On Feb. 27, NDP MPs Randall Garrison and Murray Rankin hosted a public consultation in Victoria on the 2015 Anti-Terrorism Act, commonly referred to as Bill C-51. Garrison and Rankin invited Reg Whitaker, an adjunct UVic professor and expert on government surveillance and privacy issues, and Laurel Collins, a UVic instructor with a focus on activism and social movements. All four speakers agreed to hold the consultation following a significant outcry from many people in Victoria, particularly UVic students.
The proposal would require the Canadian Security Intelligence Service (CSIS) to report any “activities that undermine the security of Canada” which CSIS discovers through surveillance programs. The NDP claims that the bill would “threaten activists . . . environmental groups, and First Nations” who oppose the agendas of the Canadian government.

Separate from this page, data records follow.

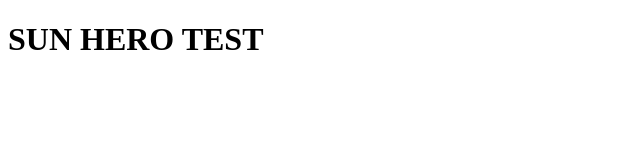
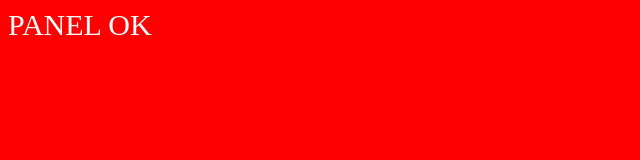
Before and after one commit to Sunlapic/Rep_SunHero, a website: page extension_frontend/panel.html in a window 1280 px wide. Shown: the whole page, without its empty margins (0-640 px from the left). Drawn offline with Linux system fonts and the light colour scheme.

Commit message:
Update panel.html

```diff
--- a/extension_frontend/panel.html
+++ b/extension_frontend/panel.html
@@ -1,6 +1,6 @@
 <!DOCTYPE html>
 <html>
-<body>
-<h1>SUN HERO TEST</h1>
+<body style="background:red;color:white;font-size:30px;">
+PANEL OK
 </body>
 </html>
```
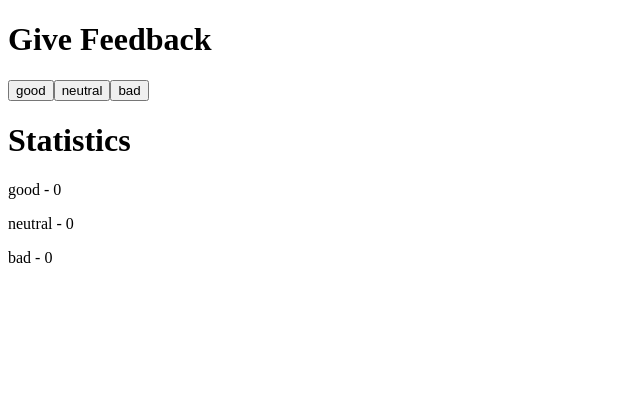
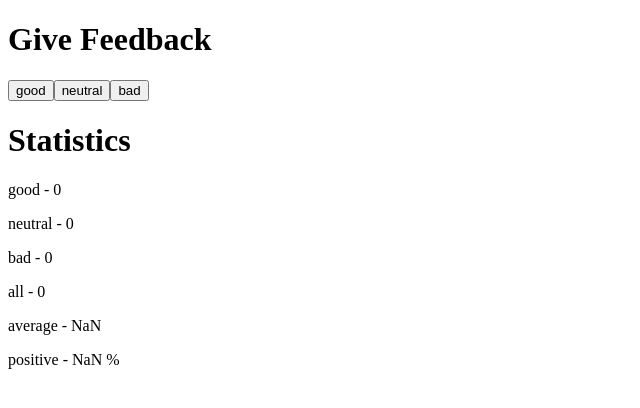
Before and after one commit to hyjin123/helsinki-part1, a React (Vite) app in the folder unicafe/: page / in a window 1280 px wide. Shown: the top 408 px of the page, without its empty margins (0-640 px from the left). Built offline with nearby package versions, Linux system fonts and the light colour scheme.

Commit message:
finished excercise 1.7

```diff
--- a/unicafe/src/components/Statistics.jsx
+++ b/unicafe/src/components/Statistics.jsx
@@ -1,12 +1,21 @@
 import React from "react";
 
 function Statistics({ good, neutral, bad }) {
+  const positive = (good / (good + neutral + bad)) * 100;
+
+  const score = good * 1 + bad * -1;
+  const total = good + neutral + bad;
+  const average = score / total;
+
   return (
     <>
       <h1>Statistics</h1>
       <p>good - {good}</p>
       <p>neutral - {neutral}</p>
       <p>bad - {bad}</p>
+      <p>all - {good + neutral + bad}</p>
+      <p>average - {average}</p>
+      <p>positive - {positive} %</p>
     </>
   );
 }
```
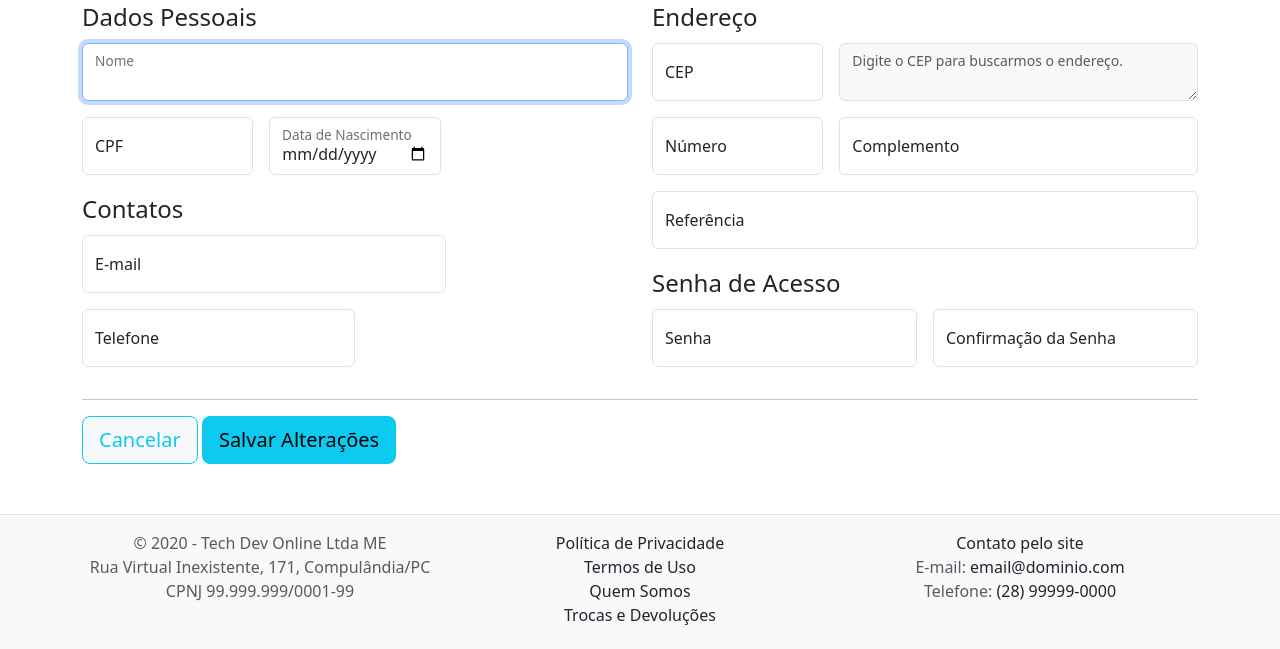
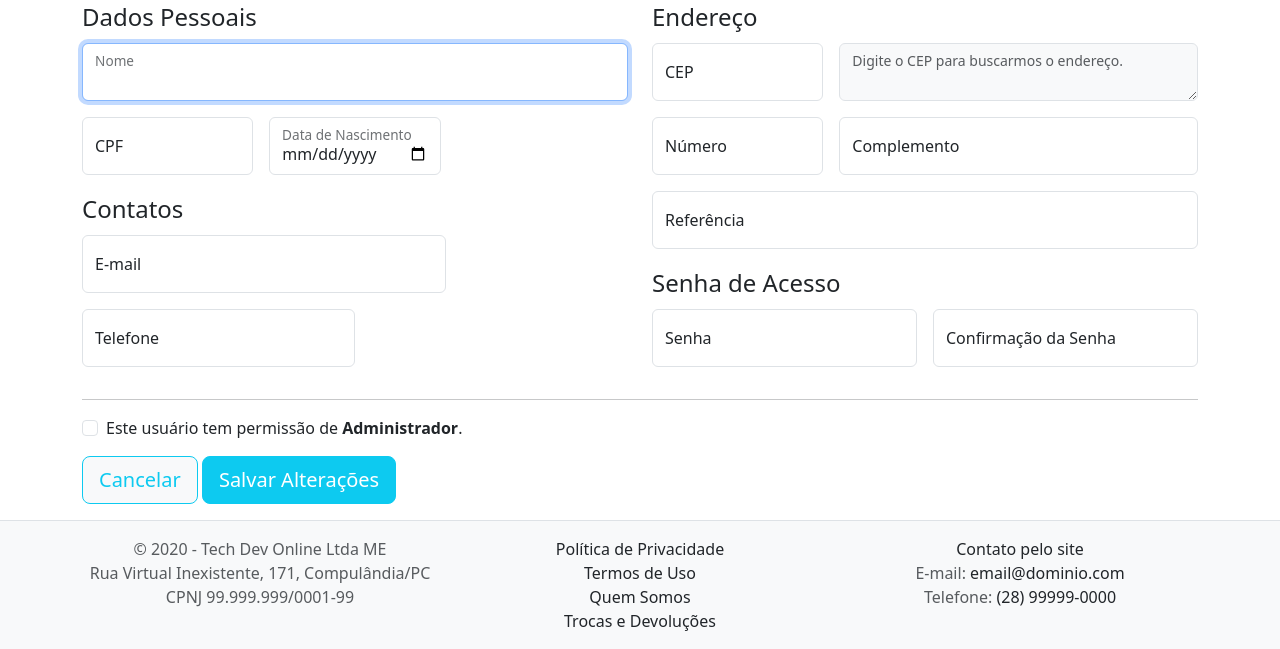
Before and after one commit to LIM4Ovgg/Tech_Dev_Online, a PHP site: page /sistema/edit.php in a window 1280 px wide. Shown: the part 157-806 px from the top of the page. Before the commit the page ends 782 px from the top, so only its background shows below. Run offline with PHP 8.4, Linux system fonts and the light colour scheme; data that the repository does not hold is empty; some libraries are stand-ins or nearby versions.

Commit message:
redirecionamento e banco
alterei o redirecionamento e adicionei a coluna Adm no Banco de dados

```diff
--- a/loja/cadastro.php
+++ b/loja/cadastro.php
@@ -25,9 +25,10 @@
         $referencia = $_POST['referencia'];
         $senha = $_POST['senha'];
         $confirm_senha = $_POST['confirm_senha'];
+        $adm = 'No';
 
-
-        $result = mysqli_query($conexao, "INSERT INTO users(nome,cpf,data_nasc,email,telefone,cep,numero,complemento,referencia,senha,confirm_senha) VALUES ('$nome','$cpf','$data_nasc','$email','$telefone','$cep','$numero','$complemento','$referencia','$senha','$confirm_senha')");
+        $result = mysqli_query($conexao, "INSERT INTO users(nome,cpf,data_nasc,email,telefone,cep,numero,complemento,referencia,senha,confirm_senha,adm) VALUES ('$nome','$cpf','$data_nasc','$email','$telefone','$cep','$numero','$complemento','$referencia','$senha','$confirm_senha','$adm')");
+        header('Location: login.php');
     }
 
 ?>
--- a/loja/delete.php
+++ b/loja/delete.php
@@ -16,6 +16,6 @@
             $resultDelete = $conexao->query($sqlDelete);
         }
     }
-    header('Location: sistema.php');
+    header('Location: sistema/usuarios.php');
 
 ?>
--- a/loja/sistema/edit.php
+++ b/loja/sistema/edit.php
@@ -26,6 +26,7 @@
                 $referencia = $user_data['referencia'];
                 $senha = $user_data['senha'];
                 $confirm_senha = $user_data['confirm_senha'];
+                $adm = $user_data['adm'];
             }
 
         }
@@ -65,7 +66,7 @@
     <div class="d-flex flex-column wrapper">
         <nav class="navbar navbar-expand-lg navbar-dark bg-info border-bottom shadow-sm mb-3">
             <div class="container">
-                <a class="navbar-brand" href="index.php">
+                <a class="navbar-brand" href="../index.php">
                     <strong>Tech Dev Online</strong>
                 </a>
                 <button class="navbar-toggler" type="button" data-bs-toggle="collapse"
@@ -181,10 +182,16 @@
                         </div>
                     </div>
                     <hr />
+                    <div class="form-check mb-3">
+                        <input class="form-check-input" type="checkbox" name="adm" value="Yes" id="flexCheckDefault">
+                        <label class="form-check-label" for="flexCheckDefault">
+                            Este usuário tem permissão de <strong>Administrador</strong>.
+                        </label>
+                    </div>
                     <div class="mb-3 text-left">
-                        <a class="btn btn-lg btn-light btn-outline-info" href="sistema.php">Cancelar</a>
+                        <a class="btn btn-lg btn-light btn-outline-info" href="../sistema.php">Cancelar</a>
                         <input type="hidden" name="id" value="<?php echo $id ?>">
-                        <input type="submit" name="update" id="update" value="Salvar Alterações" class="btn btn-lg btn-info"/>
+                        <input type="submit" name="update" id="update" value="Salvar Alterações" class="btn btn-lg btn-info text-white"/>
                     </div>
                 </form>
             </div>
--- a/loja/sistema/usuarios.php
+++ b/loja/sistema/usuarios.php
@@ -124,6 +124,8 @@
                       <th scope="col">Complemento</th>
                       <th scope="col">Referencia</th>
                       <th scope="col">Senha</th>
+                      <th scope="col">Admin</th>
+                      <th scope="col"></th>
                       <th scope="col">...</th>
                     </tr>
                   </thead>
@@ -143,6 +145,8 @@
                         echo "<td>".$user_data['complemento']."</td>";
                         echo "<td>".$user_data['referencia']."</td>";
                         echo "<td>".$user_data['senha']."</td>";
+                        echo "<td>".$user_data['adm']."</td>";
+                        echo "<td></td>";
 
                         echo "<td>
                                 <a class='btn btn-sm btn-primary' href='edit.php?id=$user_data[id]'>
```
Also changed, not shown: loja/sistema/saveEdit.php (+7 -2 lines).
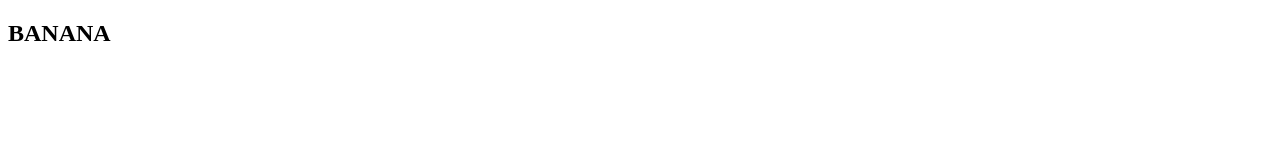
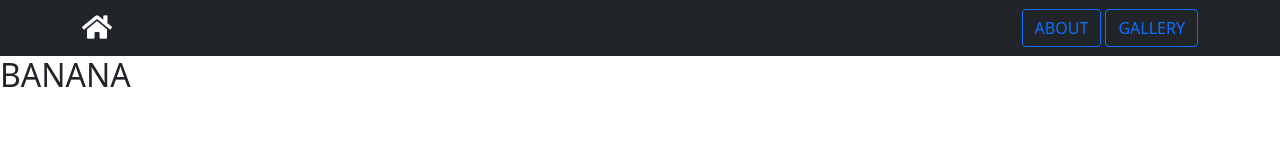
Before and after one commit to lurara/WebD-Capstone, a website: page index.html in a window 1280 px wide. Drawn offline with nearby package versions, Linux system fonts and the light colour scheme.

Commit message:
Iniciado o desenvolvimento da navbar

```diff
--- a/index.html
+++ b/index.html
@@ -2,11 +2,38 @@
 <html lang="en">
 <head>
     <meta charset="UTF-8">
-    <title>Web Design Capstone</title>
+    <meta name="viewport" content="width=devide-width, initial-scale=1">
+
+    <!-- Bootstrap & Font Awesome CSS -->
+    <link href="https://cdn.jsdelivr.net/npm/bootstrap@5.0.0-beta3/dist/css/bootstrap.min.css" rel="stylesheet" integrity="sha384-eOJMYsd53ii+scO/bJGFsiCZc+5NDVN2yr8+0RDqr0Ql0h+rP48ckxlpbzKgwra6" crossorigin="anonymous">
+    <link href="https://cdnjs.cloudflare.com/ajax/libs/font-awesome/5.15.3/css/all.min.css" rel="stylesheet">
+
+    <title>Nuggets5EVA</title>
 </head>
 
 <body>
+    <!-- NAVBAR -->
+    <nav class="navbar navbar-light navbar-expand-sm navbar-dark bg-dark">
+        <div class="container"> <!-- container class is used to instantly set up margin -->
+            <a class="navbar-brand active" href="#"><i class="fa fa-home fa-lg"></i></a>
+            <div class="mr-auto">
+                <button class="btn btn-outline-primary" type="button">ABOUT</button>
+                <button class="btn btn-outline-primary" type="button">GALLERY</button>
+            </div>
+        </div>
+    </nav>
+
+    <!-- CAROUSEL -->
+
+    <!-- MAIN CONTENT -->
     <h2>BANANA</h2>
+
+    <!-- CONTACT -->
+
+    <!-- Bootstrap & Popper -->
+    <script src="https://cdn.jsdelivr.net/npm/@popperjs/core@2.9.1/dist/umd/popper.min.js" integrity="sha384-SR1sx49pcuLnqZUnnPwx6FCym0wLsk5JZuNx2bPPENzswTNFaQU1RDvt3wT4gWFG" crossorigin="anonymous"></script>
+    <script src="https://cdn.jsdelivr.net/npm/bootstrap@5.0.0-beta3/dist/js/bootstrap.min.js" integrity="sha384-j0CNLUeiqtyaRmlzUHCPZ+Gy5fQu0dQ6eZ/xAww941Ai1SxSY+0EQqNXNE6DZiVc" crossorigin="anonymous"></script>
+
 </body>
 
 </html>
```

Rankin, the MP from Victoria and former UVic law professor, stated that the Conservative Party has introduced new proposals for anti-terrorism measures in order to heighten Canadians’ fears of terrorism. Rankin opened by saying that, as a witness to the shooting at Parliament Hill in October, he knows terrorism is a real threat. However, he believes Bill C-51 goes too far to address this threat. He implied that it is no coincidence that this bill has appeared shortly before what polls show will be a close federal election. The Conservatives may hope that a frightened electorate will vote for their party, which has built a reputation as tough on crime and tough on terror. However, this effort may backfire, as the potential voters at the public consultation seemed less fearful of ISIS and more fearful of CSIS.
Garrison, the MP from Esquimalt-Juan de Fuca, serves as the official opposition’s Public Safety Critic and has played a prominent role in the ‘liberty versus security’ debate in Ottawa. He argues that Bill C-51 “will dismantle the privacy rights of all Canadians” as it “would authorize CSIS to do things like shut down someone’s Internet service, maybe shut off someone’s phone service, or conduct surveillance on private conversations.” He believes the language of the bill is “dangerously vague” and, if enacted, would probably be “ineffective against terrorism” and “the radicalization of youth.” Garrison claimed to oppose this legislation alongside many prominent political figures, including four former Prime Ministers, five former Supreme Court justices, and six former Ministers of Justice. UVic instructors Whitaker and Collins both called Bill C-51 a threat to dissent in Canada. Collins noted that CSIS could crack down on sit-ins, marches without permits, and other effective forms of civil disobedience. Whitaker highlighted the fact that Bill C-51 aims to protect “critical infrastructures” including pipelines. Those who peacefully protest pipelines, often students and Aboriginals, may be labelled as threats to Canadian security. Collins claimed that the bill will give CSIS the power to delete computer files and drain bank accounts of these and other peaceful protesters. Whitaker concluded by saying, “we don’t want a ‘1984’ society where the Canadian government knows everything about you.”
Not all UVic students oppose the measures described in the bill. Ryan Trelford, President of the UVic Conservative Club, supports Bill C-51, believing it is necessary to respond faster to terrorist threats. Trelford states that CSIS currently needs the approval of a judge “before they can do any type of ‘hands-on approach’ stuff. Basically, if they see a plot, they have to legally wait until they can do anything.” The proposed changes would allow police to urgently react to threats to public safety, “cutting red tape, making security more efficient, and keeping Canadians safe.”
The 2015 Anti-Terrorism Act will surely be a wedge issue in the 2015 federal election. When Canadians go to the polls this year, they will decide whether or not to retain a government which supports giving CSIS expanded powers.